Undated picture shows an ear made of human cells grown from samples provided from a distant relative from Dutch artist Vincent van Gogh, in the centre for art and media in Karlsruhe, Germany.

London - He’s almost as famous for cutting off his ear in a mad fit as he is for his sunflower paintings and self-portraits.

Now, more than a century later, a replica of Vincent van Gogh’s severed ear has been given a new lease of life in a somewhat macabre artwork.

Lieuwe van Gogh, the great-great-grandson of Vincent’s brother Theo, donated cartilage from his own ear to make the “living art piece”.

The cells were grown in a US hospital, then shaped using a 3D printer to resemble the tortured Dutch artist’s ear, which he is believed to have slashed off with a razor in 1888.

The replica, which was made by artist Diemut Strebe, has gone on display at the Centre For Art And Media in Karlsruhe, Germany, and is being kept in a biological preservative.
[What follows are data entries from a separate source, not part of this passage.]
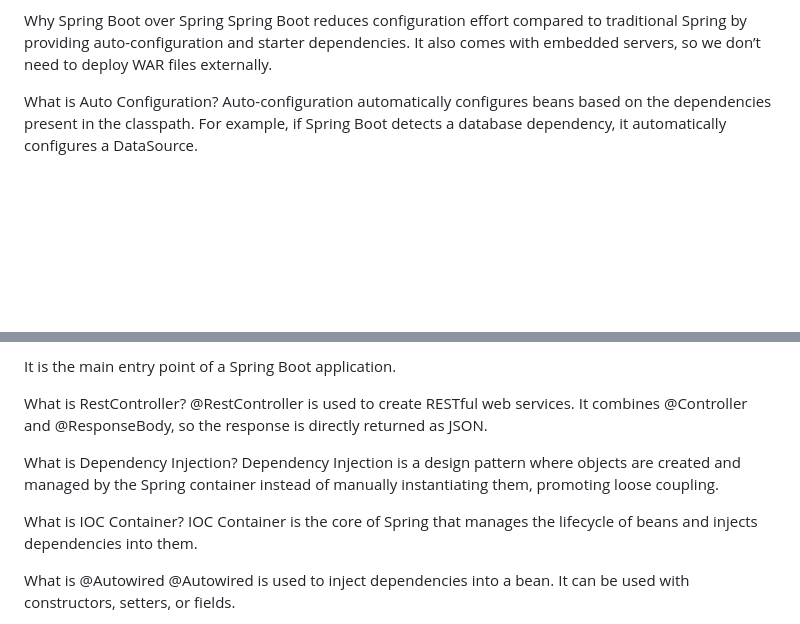
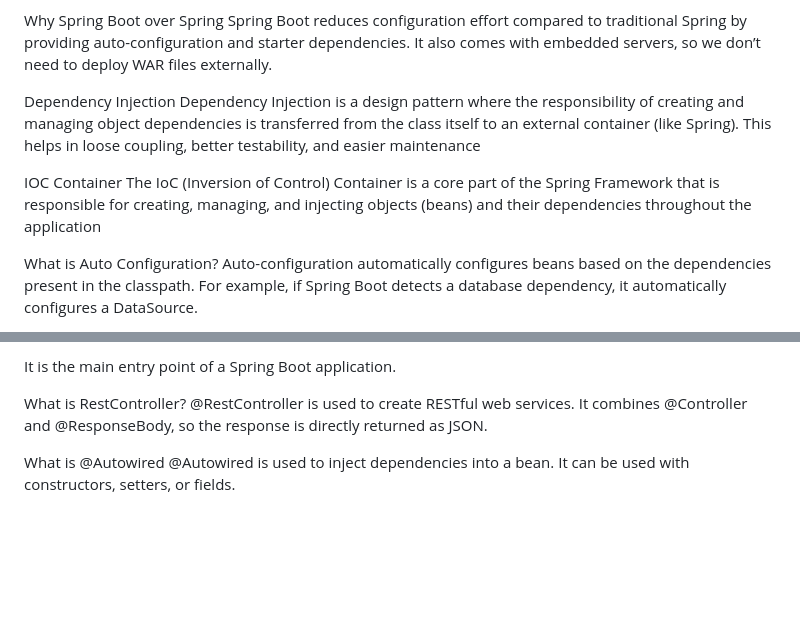
Before and after one commit to ReshmiSeetha/Interview-Prep, a Markdown page: SpringBoot/SpringBoot.md, 2 parts joined by grey strips. Rendered like a GitHub page; blank space fills up the shorter version.

Commit message:
Spring Boot theory

```diff
--- a/SpringBoot/SpringBoot.md
+++ b/SpringBoot/SpringBoot.md
@@ -3,6 +3,12 @@ Spring Boot
 
 Why Spring Boot over Spring
     Spring Boot reduces configuration effort compared to traditional Spring by providing auto-configuration and starter dependencies. It also comes with embedded servers, so we don’t need to deploy WAR files externally.
+
+Dependency Injection
+    Dependency Injection is a design pattern where the responsibility of creating and managing object dependencies is transferred from the class itself to an external container (like Spring). This helps in loose coupling, better testability, and easier maintenance
+
+IOC Container
+    The IoC (Inversion of Control) Container is a core part of the Spring Framework that is responsible for creating, managing, and injecting objects (beans) and their dependencies throughout the application
 
 What is Auto Configuration?
     Auto-configuration automatically configures beans based on the dependencies present in the classpath. For example, if Spring Boot detects a database dependency, it automatically configures a DataSource.
@@ -26,11 +32,6 @@ It is the main entry point of a Spring Boot application.
 What is RestController?
     @RestController is used to create RESTful web services. It combines @Controller and @ResponseBody, so the response is directly returned as JSON.
 
-What is Dependency Injection?
-    Dependency Injection is a design pattern where objects are created and managed by the Spring container instead of manually instantiating them, promoting loose coupling.
-
-What is IOC Container?
-    IOC Container is the core of Spring that manages the lifecycle of beans and injects dependencies into them.
 
 What is @Autowired
     @Autowired is used to inject dependencies into a bean. It can be used with constructors, setters, or fields.
```
Also changed, not shown: SpringBoot/SpringDataJPA.md (added, +19 -0 lines).
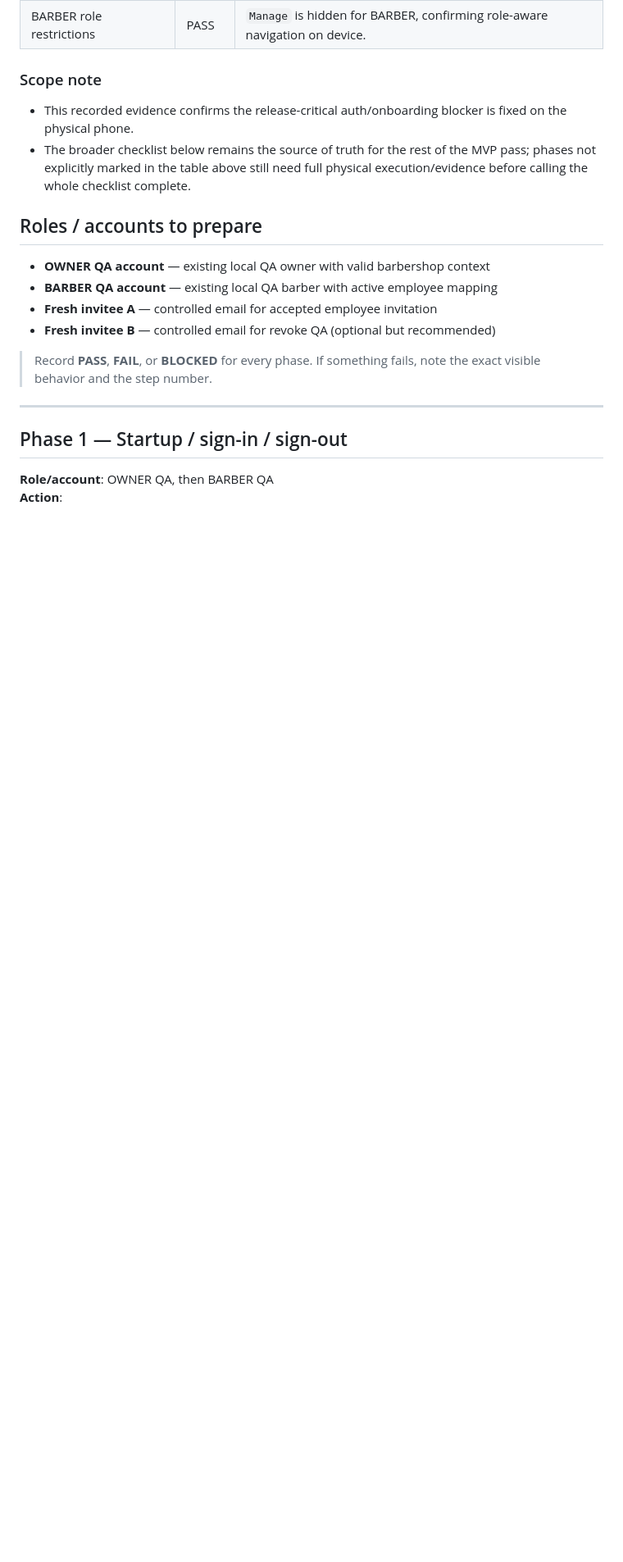
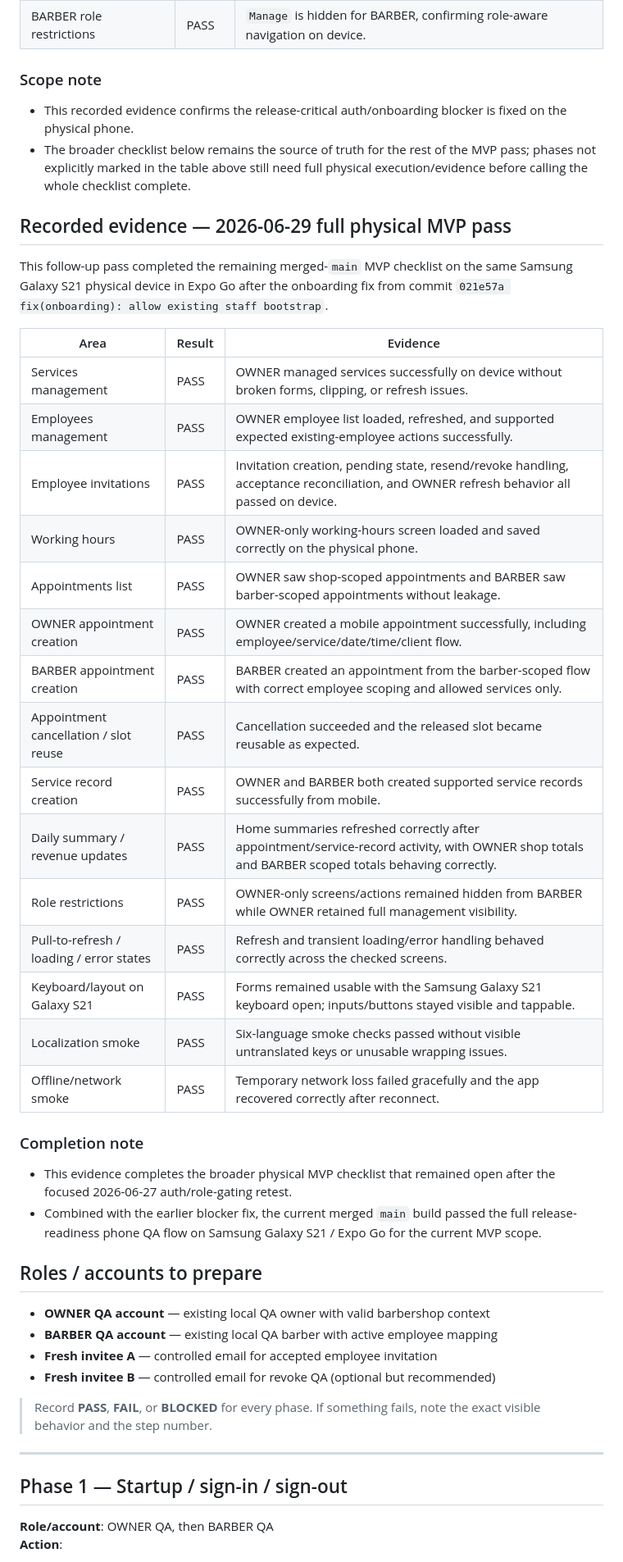
Before and after one commit to DevMateodmnz/BarberApp-3.0, a Markdown page: docs/manual-tests/mobile-mvp-release-readiness.md, the part around one of its changes. Shown at 82% size. GitHub-like rendering; blank space fills up the shorter version.

Commit message:
docs(qa): record full physical MVP pass

```diff
--- a/docs/manual-tests/mobile-mvp-release-readiness.md
+++ b/docs/manual-tests/mobile-mvp-release-readiness.md
@@ -51,6 +51,33 @@ This focused retest was triggered by a release-critical OWNER sign-in blocker di
 
 - This recorded evidence confirms the release-critical auth/onboarding blocker is fixed on the physical phone.
 - The broader checklist below remains the source of truth for the rest of the MVP pass; phases not explicitly marked in the table above still need full physical execution/evidence before calling the whole checklist complete.
+
+## Recorded evidence — 2026-06-29 full physical MVP pass
+
+This follow-up pass completed the remaining merged-`main` MVP checklist on the same Samsung Galaxy S21 physical device in Expo Go after the onboarding fix from commit `021e57a fix(onboarding): allow existing staff bootstrap`.
+
+| Area | Result | Evidence |
+|------|--------|----------|
+| Services management | PASS | OWNER managed services successfully on device without broken forms, clipping, or refresh issues. |
+| Employees management | PASS | OWNER employee list loaded, refreshed, and supported expected existing-employee actions successfully. |
+| Employee invitations | PASS | Invitation creation, pending state, resend/revoke handling, acceptance reconciliation, and OWNER refresh behavior all passed on device. |
+| Working hours | PASS | OWNER-only working-hours screen loaded and saved correctly on the physical phone. |
+| Appointments list | PASS | OWNER saw shop-scoped appointments and BARBER saw barber-scoped appointments without leakage. |
+| OWNER appointment creation | PASS | OWNER created a mobile appointment successfully, including employee/service/date/time/client flow. |
+| BARBER appointment creation | PASS | BARBER created an appointment from the barber-scoped flow with correct employee scoping and allowed services only. |
+| Appointment cancellation / slot reuse | PASS | Cancellation succeeded and the released slot became reusable as expected. |
+| Service record creation | PASS | OWNER and BARBER both created supported service records successfully from mobile. |
+| Daily summary / revenue updates | PASS | Home summaries refreshed correctly after appointment/service-record activity, with OWNER shop totals and BARBER scoped totals behaving correctly. |
+| Role restrictions | PASS | OWNER-only screens/actions remained hidden from BARBER while OWNER retained full management visibility. |
+| Pull-to-refresh / loading / error states | PASS | Refresh and transient loading/error handling behaved correctly across the checked screens. |
+| Keyboard/layout on Galaxy S21 | PASS | Forms remained usable with the Samsung Galaxy S21 keyboard open; inputs/buttons stayed visible and tappable. |
+| Localization smoke | PASS | Six-language smoke checks passed without visible untranslated keys or unusable wrapping issues. |
+| Offline/network smoke | PASS | Temporary network loss failed gracefully and the app recovered correctly after reconnect. |
+
+### Completion note
+
+- This evidence completes the broader physical MVP checklist that remained open after the focused 2026-06-27 auth/role-gating retest.
+- Combined with the earlier blocker fix, the current merged `main` build passed the full release-readiness phone QA flow on Samsung Galaxy S21 / Expo Go for the current MVP scope.
 
 ## Roles / accounts to prepare
 
```
Also changed, not shown: other parts of docs/manual-tests/mobile-mvp-release-readiness.md (+5 -5 lines).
Strebe says: “I use science basically like a type of brush, like Vincent used paint.”

Lieuwe and Vincent van Gogh share about one-sixteenth of the same genes, including the Y-chromosome that is passed down the male lineage.

Now work is under way with one of the painter’s female relatives to include mitochondrial DNA — passed down the mother’s line — for future installations.

The ear will be exhibited until July 6. - Daily Mail